DIRECTIONS
Show the lines below that contain the string "Student".

SOURCE DATA
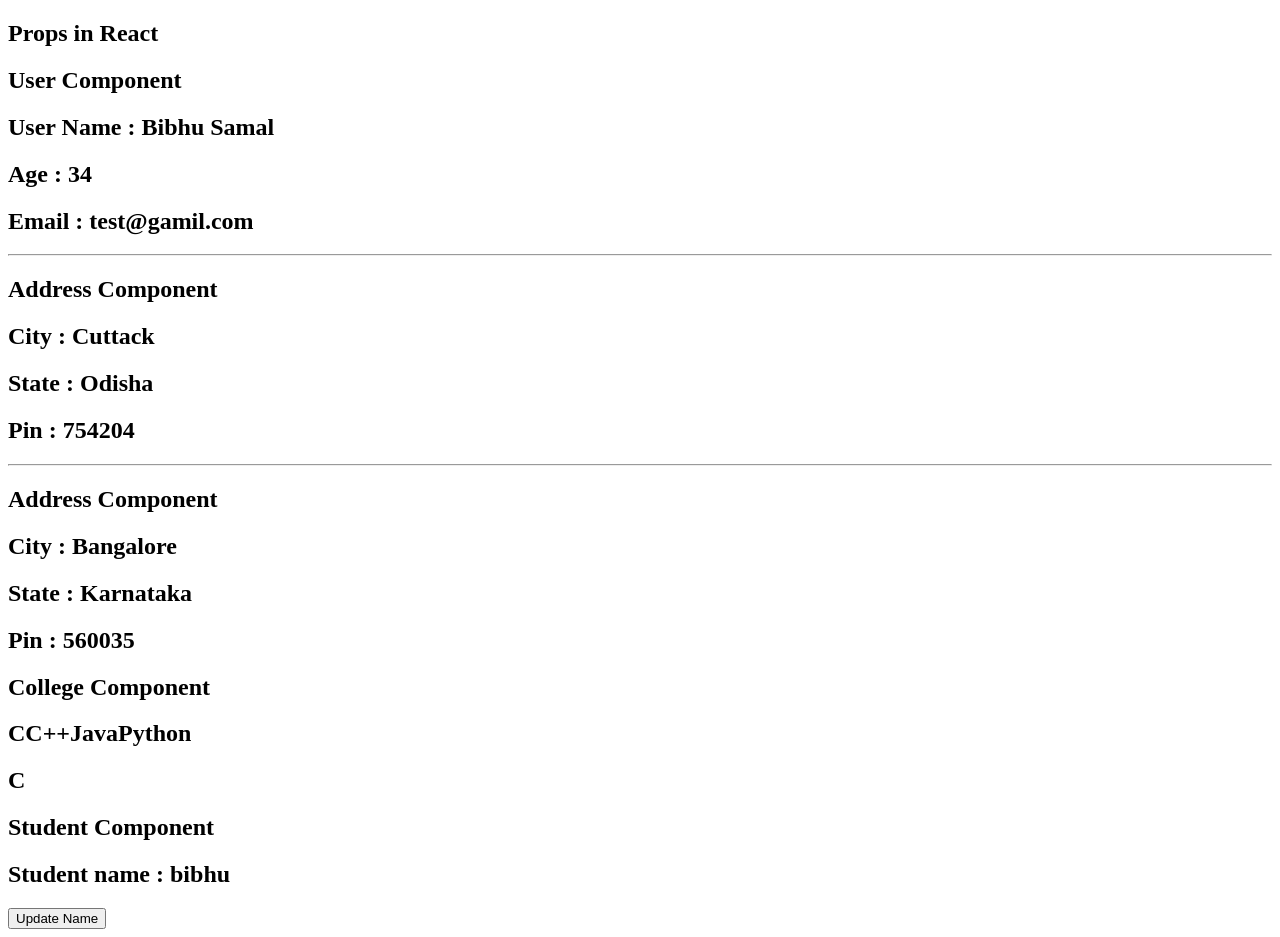
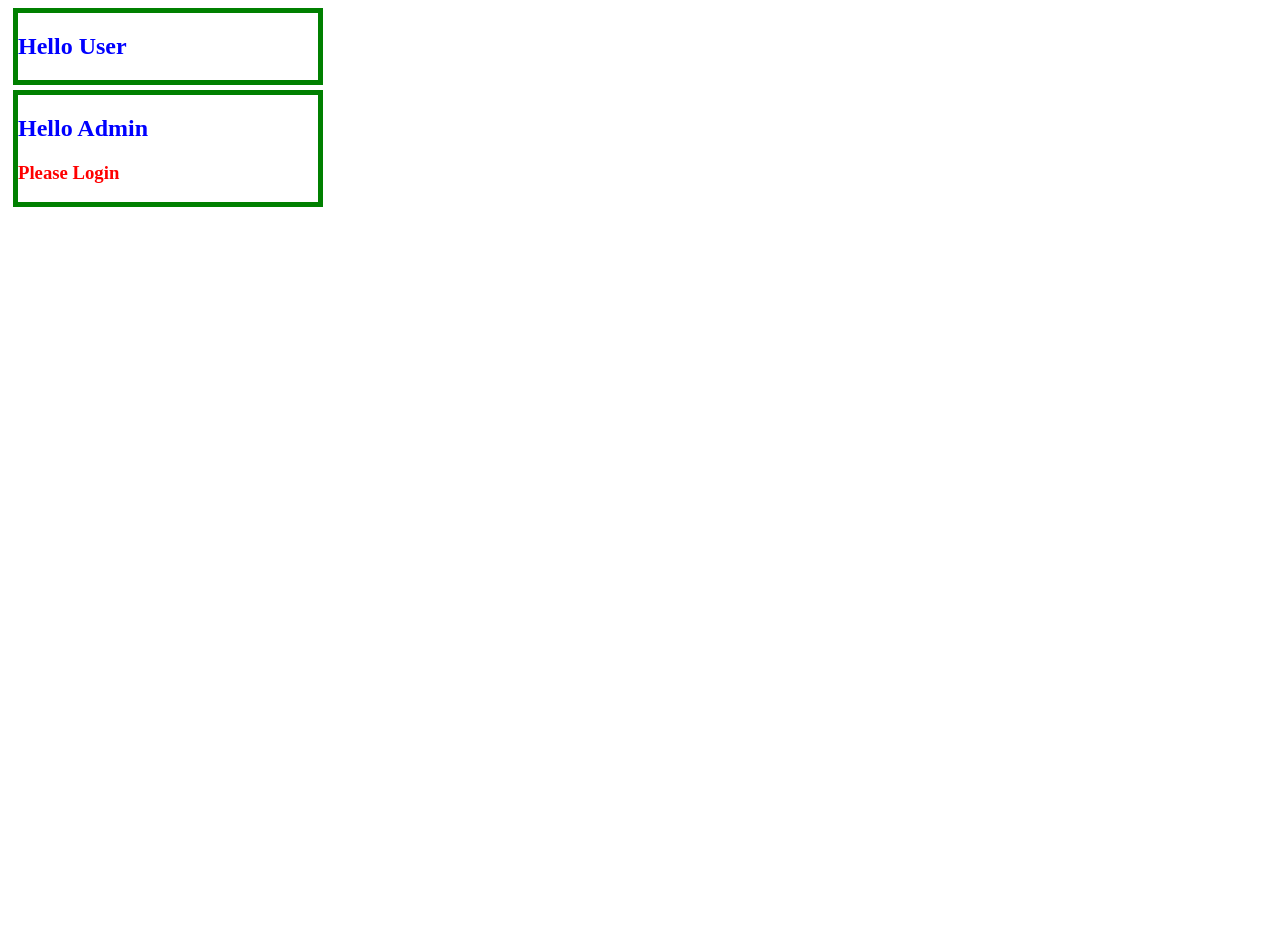
Before and after one commit to bibhusprasad/026_reactjs_tutorial_youtube, a React (Vite) app in the folder react-blog/: page / in a window 1280 px wide. After the commit the page ends 800 px from the top, so only its background shows below. Built offline with nearby package versions, Linux system fonts and the light colour scheme.

Commit message:
07. pass jsx with props

```diff
--- a/react-blog/src/Address.jsx
+++ /dev/null
@@ -1,15 +0,0 @@
-
-function Address(props) {
-
-  return (
-    <div>
-      <hr/>
-      <h2>Address Component</h2>
-      <h2>City : {props.userAddress.city}</h2>
-      <h2>State : {props.userAddress.state}</h2>
-      <h2>Pin : {props.userAddress.pin}</h2>
-    </div>
-  )
-}
-
-export default Address;
--- a/react-blog/src/App.jsx
+++ b/react-blog/src/App.jsx
@@ -1,42 +1,19 @@
-import { useState } from "react";
-import User from "./User";
-import Address from "./Address";
-import College from "./College";
-import Student from "./Student";
+
+import Wrapper from "./Wrapper";
 
 
 function App() {
 
-  let homeAddress = {
-    city: "Cuttack",
-    state: "Odisha",
-    pin: 754204
-  }
-
-  let officeAddress = {
-    city: "Bangalore",
-    state: "Karnataka",
-    pin: 560035
-  }
-
-  let subject = ["C", "C++", "Java", "Python"];
-
-  const [stdname, setStdname] = useState("bibhu")
-
-  function updateName() {
-    setStdname("BIBHU");
-  }
-
   return (
     <>
       <div>
-         <h2>Props in React</h2>
-         <User name="Bibhu Samal" age="34" email="test@gamil.com"/>
-         <Address userAddress = {homeAddress} />
-         <Address userAddress = {officeAddress} />
-         <College userSubject = {subject} />
-         <Student name = {stdname} />
-         <button onClick={updateName}>Update Name</button>
+         <Wrapper>
+            <h2>Hello User</h2>
+         </Wrapper>
+         <Wrapper>
+            <h2>Hello Admin</h2>
+            <h3 style={{color: "red"}}>Please Login</h3>
+         </Wrapper>
       </div>
     </>
   )
--- a/react-blog/src/College.jsx
+++ /dev/null
@@ -1,12 +0,0 @@
-
-function College(props) {
-  return (
-    <div>
-      <h2>College Component</h2>
-      <h2>{props.userSubject}</h2>
-      <h2>{props.userSubject[0]}</h2>
-    </div>
-  )
-}
-
-export default College;
--- a/react-blog/src/Student.jsx
+++ /dev/null
@@ -1,12 +0,0 @@
-
-function Student({name}) {
-
-  return (
-    <div>
-      <h2>Student Component</h2>
-      <h2>Student name : {name}</h2>
-    </div>
-  )
-}
-
-export default Student;
--- a/react-blog/src/User.jsx
+++ /dev/null
@@ -1,14 +0,0 @@
-
-function User({name, age, email}) {
-
-  return(
-      <div>
-        <h2>User Component</h2>
-        <h2>User Name : {name}</h2>
-        <h2>Age : {age}</h2>
-        <h2>Email : {email}</h2>
-      </div>
-  )
-}
-
-export default User;
--- /dev/null
+++ b/react-blog/src/Wrapper.jsx
@@ -0,0 +1,11 @@
+
+function Wrapper({children}) {
+
+  return(
+    <div style={{color:"blue", border:"5px solid green", width:"300px", margin:"5px"}}>
+      {children}
+    </div>
+  )
+}
+
+export default Wrapper;
```
Also changed, not shown: 1 other file (tests, documents, lock files or other folders).
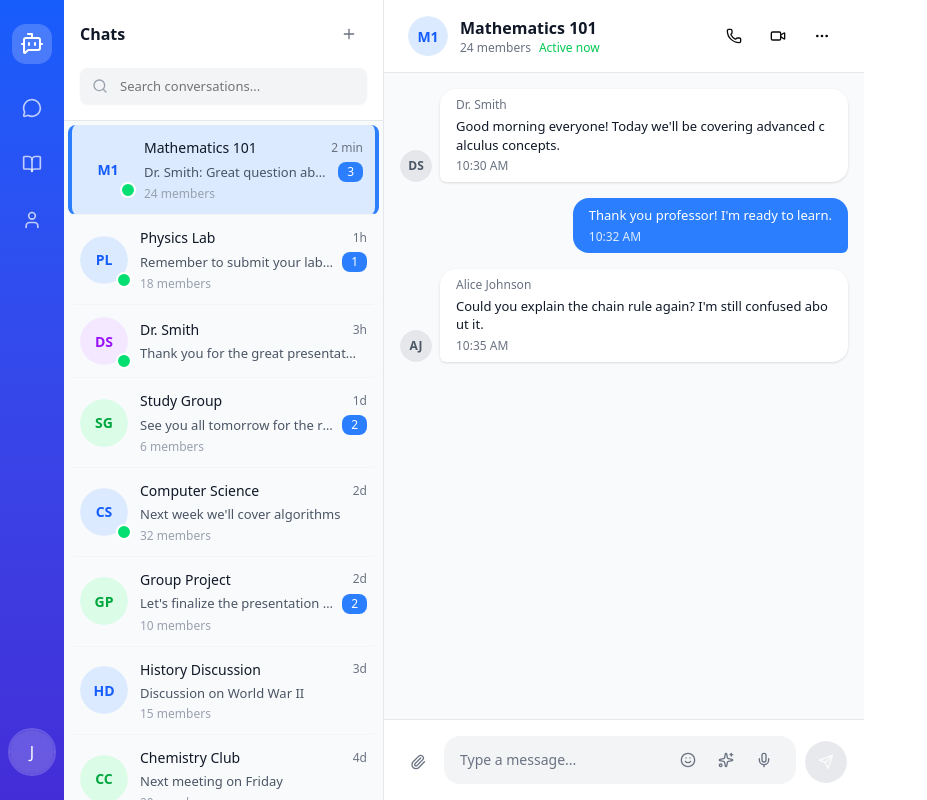
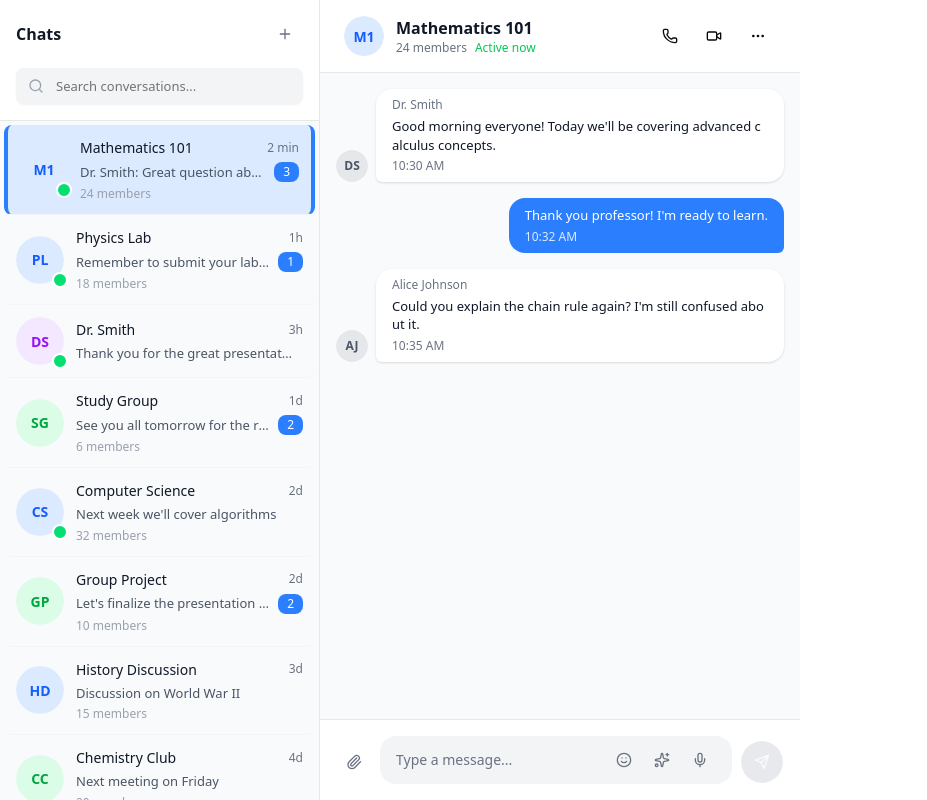
Before and after one commit to Tarikul3639/ChatFly, a Next.js app in the folder web/: page /chat/1 in a window 1280 px wide. Shown: the whole page, without its empty margins (0-927 px from the left). Built offline with nearby package versions, Linux system fonts and the light colour scheme.

Commit message:
sidebar hide when isconversation page

```diff
--- a/web/src/app/(with-sidebar)/chat/[id]/page.tsx
+++ b/web/src/app/(with-sidebar)/chat/[id]/page.tsx
@@ -82,8 +82,11 @@ export default function ChatConversationPage() {
 
   if (!selectedChat) {
     return (
-      <div className="flex items-center justify-center h-full">
-        <div className="text-gray-500">Loading chat...</div>
+      <div className="flex items-center justify-center h-[100dvh] w-[100dvw]">
+        <div className="flex flex-col items-center space-y-3">
+          <div className="animate-spin rounded-full h-8 w-8 border-b-2 border-blue-600"></div>
+          <div className="text-gray-500">Loading chat...</div>
+        </div>
       </div>
     );
   }
--- a/web/src/app/(with-sidebar)/layout.tsx
+++ b/web/src/app/(with-sidebar)/layout.tsx
@@ -1,3 +1,6 @@
+"use client";
+
+import { usePathname } from "next/navigation";
 import Sidebar from "../components/Sidebar";
 
 export default function WithSidebarLayout({
@@ -5,13 +8,20 @@ export default function WithSidebarLayout({
 }: {
   children: React.ReactNode;
 }) {
+  const pathname = usePathname();
+
+  // Check if current page should hide sidebar
+  const isConversationPage = pathname?.match(/\/(chat|classroom)\/\d+$/);
+
   return (
     <>
-      {/* Sidebar */}
-      <Sidebar />
+      {/* Sidebar - Hidden on conversation pages */}
+      <div className={isConversationPage ? 'hidden' : 'block'}>
+        <Sidebar />
+      </div>
 
-      {/* Main content - Full screen on mobile, with left margin on desktop */}
-      <main className="bg-gray-100 md:ml-16">
+      {/* Main content */}
+      <main className={`bg-gray-100 ${isConversationPage ? '' : 'md:ml-16'}`}>
         {children}
       </main>
     </>
```
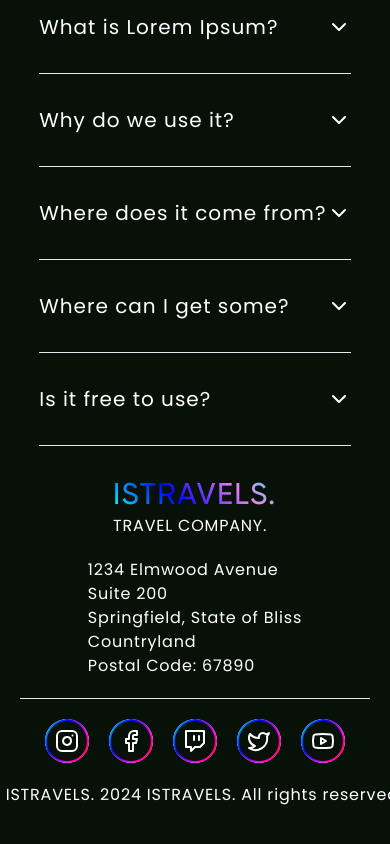
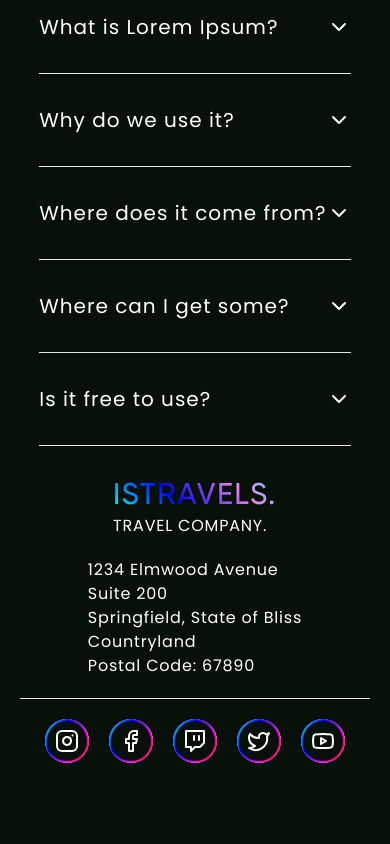
Before and after one commit to FaizanKhan78/istraverls-client, a React (Vite) app: page / in a window 390 px wide. Shown: the part 2293-3137 px from the top of the page. Built offline with nearby package versions, Linux system fonts and the light colour scheme.

Commit message:
footer responsive

```diff
--- a/src/components/footer/Footer.jsx
+++ b/src/components/footer/Footer.jsx
@@ -106,7 +106,7 @@ const Footer = () =>
             } )
           }
         </div>
-        <div className='text-center text-white flex justify-center items-center' >
+        <div className='text-center text-white flex justify-center items-center mobile:hidden' >
           {
             array.map( ( char, i ) =>
             {
--- a/src/validation/registration.jsx
+++ b/src/validation/registration.jsx
@@ -48,8 +48,4 @@ export const registerSchema = Yup.object( {
     .max( 3, "STD should be less than 3 characters" )
     .required( "Please Enter STD" ),
 
-  alternate_number: Yup.string()
-    .matches( /^\d{10}$/, "Alternate Number should be exactly 10 digits long and only contain numbers" )
-    .min( 10, "Alternate Number should be 10 digits" )
-    .max( 10, "Alternate Number should be 10 digits" )
 } );
```
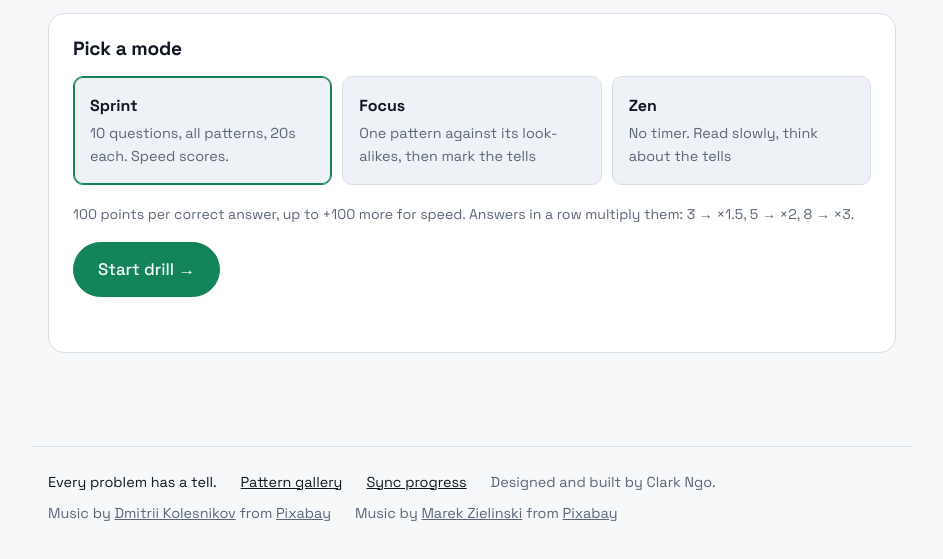
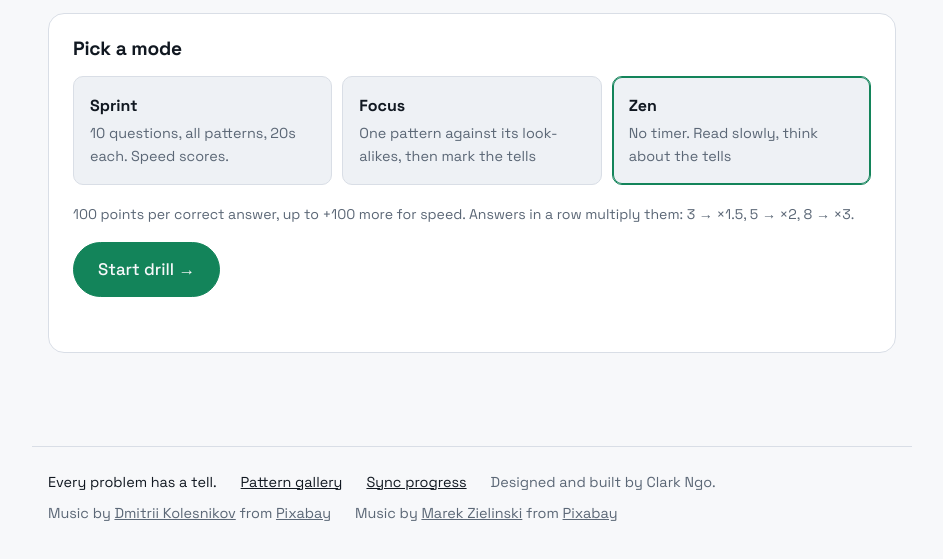
Before and after one commit to clarkngo/tells, an Astro site: page /tells/dsa/drill in a window 1280 px wide. Shown: the part 235-794 px from the top of the page, without its empty margins (168-1111 px from the left). Built offline with nearby package versions, Linux system fonts and the light colour scheme; Astro itself is replaced by a stand-in of ours.

Commit message:
Make Zen the default drill mode
Co-Authored-By: Claude Opus 5.5 <noreply@anthropic.com>

```diff
--- a/src/components/Drill.tsx
+++ b/src/components/Drill.tsx
@@ -161,7 +161,7 @@ export default function Drill({ track, patterns, problems, glossary = [], count
   const bySlug = useMemo(() => new Map(patterns.map((p) => [p.slug, p])), [patterns]);
   const live = patterns.filter((p) => p.live);
 
-  const [mode, setMode] = useState<Mode>('sprint');
+  const [mode, setMode] = useState<Mode>('zen');
   const [focus, setFocus] = useState(live[0]?.slug ?? '');
   const [phase, setPhase] = useState<Phase>(setup ? 'setup' : 'ask');
   const [rounds, setRounds] = useState<Round[]>([]);
```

ANSWER BOX
-import Student from "./Student";
-         <Student name = {stdname} />
--- a/react-blog/src/Student.jsx
-function Student({name}) {
-      <h2>Student Component</h2>
-      <h2>Student name : {name}</h2>
-export default Student;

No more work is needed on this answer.